"Everybody thinks -- whatever race, creed or color -- that after three pints of Guinness, you're entitled to get up there and butcher the song."
"The Irish are not known for being a depressed group of people,'' Clancy said. "For the song associated with them to be 'Danny Boy' -- that's kind of akin to the Yankees winning the World Series and the fans breaking out into 'Ave Maria.'''
I for one would love to see Yankees fans blasting Ave Maria after a World Series, but I understand his point. "Danny Boy" is a song of mourning, and somehow it's become a celebratory anthem to be slaughtered with incorrect lyrics by drunken louts. How is this acceptable? Nobody crashes Memorial Day parties, gets blitzed on Coors Light and whips out a kazoo for an impromptu party edition of "Taps," do they?But not everyone is on Clancy's side. Some are lashing out against the ban. Naturally, this constituency includes a city that always has it's priorities in order.
Even a Detroit radio station hitched its wagon to news of the ban and began promoting a "Danny Boy" marathon, a contest in which patrons will sing 1,000 back-to-back renditions of the song in the hopes of breaking a world record. Or so they say.

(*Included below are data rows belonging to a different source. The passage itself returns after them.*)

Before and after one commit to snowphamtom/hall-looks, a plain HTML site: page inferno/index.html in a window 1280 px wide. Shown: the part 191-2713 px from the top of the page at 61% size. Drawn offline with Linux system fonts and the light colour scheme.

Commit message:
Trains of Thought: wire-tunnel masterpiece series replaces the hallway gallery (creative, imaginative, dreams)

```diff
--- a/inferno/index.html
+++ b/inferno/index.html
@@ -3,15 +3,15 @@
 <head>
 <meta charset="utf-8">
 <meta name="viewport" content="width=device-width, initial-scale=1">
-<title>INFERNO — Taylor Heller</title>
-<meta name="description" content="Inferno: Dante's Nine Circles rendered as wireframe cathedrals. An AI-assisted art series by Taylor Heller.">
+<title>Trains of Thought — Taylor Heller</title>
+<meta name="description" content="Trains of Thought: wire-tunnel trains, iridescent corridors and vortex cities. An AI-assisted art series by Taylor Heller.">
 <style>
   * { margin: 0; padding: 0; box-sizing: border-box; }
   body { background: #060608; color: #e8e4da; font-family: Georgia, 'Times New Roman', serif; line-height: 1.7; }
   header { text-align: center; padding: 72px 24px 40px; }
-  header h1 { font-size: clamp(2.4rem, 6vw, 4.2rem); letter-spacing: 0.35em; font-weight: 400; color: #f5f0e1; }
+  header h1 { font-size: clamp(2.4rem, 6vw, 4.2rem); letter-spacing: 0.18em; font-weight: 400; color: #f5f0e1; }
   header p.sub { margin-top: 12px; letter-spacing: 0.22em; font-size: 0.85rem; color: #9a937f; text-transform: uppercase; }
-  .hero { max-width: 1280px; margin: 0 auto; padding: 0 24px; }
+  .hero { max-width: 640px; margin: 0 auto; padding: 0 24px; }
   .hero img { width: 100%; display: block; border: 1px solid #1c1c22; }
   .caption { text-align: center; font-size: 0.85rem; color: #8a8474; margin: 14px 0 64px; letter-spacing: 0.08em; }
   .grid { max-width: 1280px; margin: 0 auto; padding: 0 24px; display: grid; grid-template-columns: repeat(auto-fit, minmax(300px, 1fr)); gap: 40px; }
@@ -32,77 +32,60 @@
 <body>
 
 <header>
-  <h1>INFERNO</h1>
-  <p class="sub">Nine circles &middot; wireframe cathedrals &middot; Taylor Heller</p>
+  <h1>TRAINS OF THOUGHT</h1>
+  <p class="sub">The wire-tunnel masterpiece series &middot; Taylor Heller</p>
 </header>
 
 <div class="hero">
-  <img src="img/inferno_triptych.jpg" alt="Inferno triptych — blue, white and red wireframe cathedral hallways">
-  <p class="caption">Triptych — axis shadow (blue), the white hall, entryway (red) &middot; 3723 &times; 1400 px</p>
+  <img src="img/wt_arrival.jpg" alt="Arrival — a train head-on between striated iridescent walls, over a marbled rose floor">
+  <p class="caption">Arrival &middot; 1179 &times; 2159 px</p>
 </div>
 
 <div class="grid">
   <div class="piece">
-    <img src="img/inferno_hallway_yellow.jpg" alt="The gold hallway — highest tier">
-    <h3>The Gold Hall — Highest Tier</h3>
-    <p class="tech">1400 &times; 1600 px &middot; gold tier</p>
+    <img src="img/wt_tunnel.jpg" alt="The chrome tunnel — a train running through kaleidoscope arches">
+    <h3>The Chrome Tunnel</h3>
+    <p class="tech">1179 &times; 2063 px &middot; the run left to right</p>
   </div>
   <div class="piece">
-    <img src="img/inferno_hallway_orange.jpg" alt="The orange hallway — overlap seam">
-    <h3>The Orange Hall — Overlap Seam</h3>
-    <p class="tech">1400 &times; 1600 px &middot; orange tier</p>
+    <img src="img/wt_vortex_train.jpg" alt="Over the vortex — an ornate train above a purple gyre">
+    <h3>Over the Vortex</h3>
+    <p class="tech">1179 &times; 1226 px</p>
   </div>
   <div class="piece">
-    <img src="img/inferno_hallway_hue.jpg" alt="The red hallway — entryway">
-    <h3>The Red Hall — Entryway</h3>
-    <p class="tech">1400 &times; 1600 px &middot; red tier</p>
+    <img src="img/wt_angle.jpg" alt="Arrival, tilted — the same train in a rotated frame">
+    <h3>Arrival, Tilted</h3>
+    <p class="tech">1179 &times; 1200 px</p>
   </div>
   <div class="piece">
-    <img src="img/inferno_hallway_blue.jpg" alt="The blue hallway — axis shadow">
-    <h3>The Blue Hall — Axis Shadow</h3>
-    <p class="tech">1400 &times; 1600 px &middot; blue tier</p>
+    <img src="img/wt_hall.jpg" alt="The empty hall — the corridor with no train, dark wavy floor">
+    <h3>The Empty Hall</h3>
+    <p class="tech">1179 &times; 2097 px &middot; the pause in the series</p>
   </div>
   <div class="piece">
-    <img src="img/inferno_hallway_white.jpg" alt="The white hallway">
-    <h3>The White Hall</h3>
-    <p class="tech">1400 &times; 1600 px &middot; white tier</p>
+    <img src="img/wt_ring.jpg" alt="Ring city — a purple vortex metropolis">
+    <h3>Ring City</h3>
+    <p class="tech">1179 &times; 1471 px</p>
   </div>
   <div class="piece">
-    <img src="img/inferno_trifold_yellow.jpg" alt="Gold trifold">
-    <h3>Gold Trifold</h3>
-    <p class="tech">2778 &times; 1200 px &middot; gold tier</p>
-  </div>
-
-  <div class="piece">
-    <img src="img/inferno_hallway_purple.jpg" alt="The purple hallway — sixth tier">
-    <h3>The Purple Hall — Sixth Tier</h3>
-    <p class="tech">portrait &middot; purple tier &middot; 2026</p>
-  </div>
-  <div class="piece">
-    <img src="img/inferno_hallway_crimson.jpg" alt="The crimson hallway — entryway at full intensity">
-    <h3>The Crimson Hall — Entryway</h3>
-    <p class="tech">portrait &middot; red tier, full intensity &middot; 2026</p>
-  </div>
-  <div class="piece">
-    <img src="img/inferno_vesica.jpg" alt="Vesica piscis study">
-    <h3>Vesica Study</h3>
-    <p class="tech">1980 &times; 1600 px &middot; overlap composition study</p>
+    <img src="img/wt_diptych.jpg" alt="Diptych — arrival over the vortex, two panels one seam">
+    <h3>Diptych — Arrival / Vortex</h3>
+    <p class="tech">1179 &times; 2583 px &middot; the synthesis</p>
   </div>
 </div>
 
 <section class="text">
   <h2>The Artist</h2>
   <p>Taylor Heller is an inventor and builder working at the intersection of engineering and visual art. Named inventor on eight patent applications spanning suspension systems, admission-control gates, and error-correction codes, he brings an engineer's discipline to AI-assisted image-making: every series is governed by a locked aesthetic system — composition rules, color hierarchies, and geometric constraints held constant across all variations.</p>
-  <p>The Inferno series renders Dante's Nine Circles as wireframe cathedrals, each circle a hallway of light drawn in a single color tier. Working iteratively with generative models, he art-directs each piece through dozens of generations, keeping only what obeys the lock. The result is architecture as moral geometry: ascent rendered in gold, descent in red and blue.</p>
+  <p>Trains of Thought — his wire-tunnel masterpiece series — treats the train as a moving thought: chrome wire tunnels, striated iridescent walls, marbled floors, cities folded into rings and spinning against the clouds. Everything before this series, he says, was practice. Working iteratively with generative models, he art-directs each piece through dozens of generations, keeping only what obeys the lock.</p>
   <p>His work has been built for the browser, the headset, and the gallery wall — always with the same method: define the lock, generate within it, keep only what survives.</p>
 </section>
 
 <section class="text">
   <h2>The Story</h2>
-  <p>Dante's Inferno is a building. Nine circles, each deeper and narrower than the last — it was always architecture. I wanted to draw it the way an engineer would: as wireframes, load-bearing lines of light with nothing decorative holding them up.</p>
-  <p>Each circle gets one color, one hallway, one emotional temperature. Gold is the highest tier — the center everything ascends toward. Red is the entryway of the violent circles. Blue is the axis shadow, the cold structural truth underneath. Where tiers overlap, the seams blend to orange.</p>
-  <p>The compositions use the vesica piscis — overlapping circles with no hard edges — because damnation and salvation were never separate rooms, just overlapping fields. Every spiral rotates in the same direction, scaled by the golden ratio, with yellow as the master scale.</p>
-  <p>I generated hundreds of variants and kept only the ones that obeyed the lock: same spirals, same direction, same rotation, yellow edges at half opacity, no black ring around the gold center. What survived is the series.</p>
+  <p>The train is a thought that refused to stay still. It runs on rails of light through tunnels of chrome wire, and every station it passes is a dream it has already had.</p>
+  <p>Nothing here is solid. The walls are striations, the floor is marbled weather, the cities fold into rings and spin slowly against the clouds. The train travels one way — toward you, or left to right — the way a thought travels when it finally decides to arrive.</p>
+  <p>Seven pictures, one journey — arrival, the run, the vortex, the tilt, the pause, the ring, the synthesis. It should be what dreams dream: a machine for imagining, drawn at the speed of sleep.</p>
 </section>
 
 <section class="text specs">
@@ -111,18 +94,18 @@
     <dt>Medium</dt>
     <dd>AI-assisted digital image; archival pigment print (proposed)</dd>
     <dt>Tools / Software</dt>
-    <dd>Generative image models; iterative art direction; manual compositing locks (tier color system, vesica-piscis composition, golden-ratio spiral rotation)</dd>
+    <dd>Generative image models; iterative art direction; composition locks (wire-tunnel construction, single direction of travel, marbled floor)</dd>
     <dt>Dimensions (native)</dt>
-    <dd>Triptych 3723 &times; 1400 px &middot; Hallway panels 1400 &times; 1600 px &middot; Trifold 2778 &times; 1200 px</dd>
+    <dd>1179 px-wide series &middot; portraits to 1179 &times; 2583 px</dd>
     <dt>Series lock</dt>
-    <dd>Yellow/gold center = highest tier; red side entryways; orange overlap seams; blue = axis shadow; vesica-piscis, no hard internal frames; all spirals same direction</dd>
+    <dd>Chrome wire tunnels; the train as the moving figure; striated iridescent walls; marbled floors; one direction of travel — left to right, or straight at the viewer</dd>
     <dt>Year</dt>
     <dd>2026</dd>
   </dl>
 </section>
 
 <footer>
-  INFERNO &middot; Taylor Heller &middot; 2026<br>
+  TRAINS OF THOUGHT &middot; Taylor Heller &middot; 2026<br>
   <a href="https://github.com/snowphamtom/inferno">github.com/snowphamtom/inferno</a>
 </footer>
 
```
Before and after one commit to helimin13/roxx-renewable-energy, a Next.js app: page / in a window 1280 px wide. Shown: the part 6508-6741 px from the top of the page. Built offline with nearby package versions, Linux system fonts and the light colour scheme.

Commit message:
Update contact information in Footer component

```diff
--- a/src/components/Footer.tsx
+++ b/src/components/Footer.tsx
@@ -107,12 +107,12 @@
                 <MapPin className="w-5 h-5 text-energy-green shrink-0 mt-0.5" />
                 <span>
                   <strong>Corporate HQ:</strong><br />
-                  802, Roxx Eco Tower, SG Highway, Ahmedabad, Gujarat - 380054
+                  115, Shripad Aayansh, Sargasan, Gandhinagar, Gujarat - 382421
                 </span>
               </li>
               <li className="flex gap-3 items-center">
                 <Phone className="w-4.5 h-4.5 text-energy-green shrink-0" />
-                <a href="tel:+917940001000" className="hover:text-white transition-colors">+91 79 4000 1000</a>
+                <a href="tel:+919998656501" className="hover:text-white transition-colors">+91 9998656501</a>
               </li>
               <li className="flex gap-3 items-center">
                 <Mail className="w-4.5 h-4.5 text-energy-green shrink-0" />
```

I'm with Clancy, and I'm calling on everyone to find a St. Pat's alternative to "Danny Boy." If you're going the traditional route, I suggest the much more celebratory "Whiskey in the Jar" (celebratory despite the fact that it centers on a thieving highwayman betrayed by a woman.) But my top choice would clearly be "Body of an American" by The Pogues, which became an Irish wake anthem on The Wire (and unlike the chump who wrote Danny Boy, The Pogues are actually Irish! Just ask Shane MacGowan's teeth!) Alternate suggestions are always welcome, but I encourage everyone to take a stand.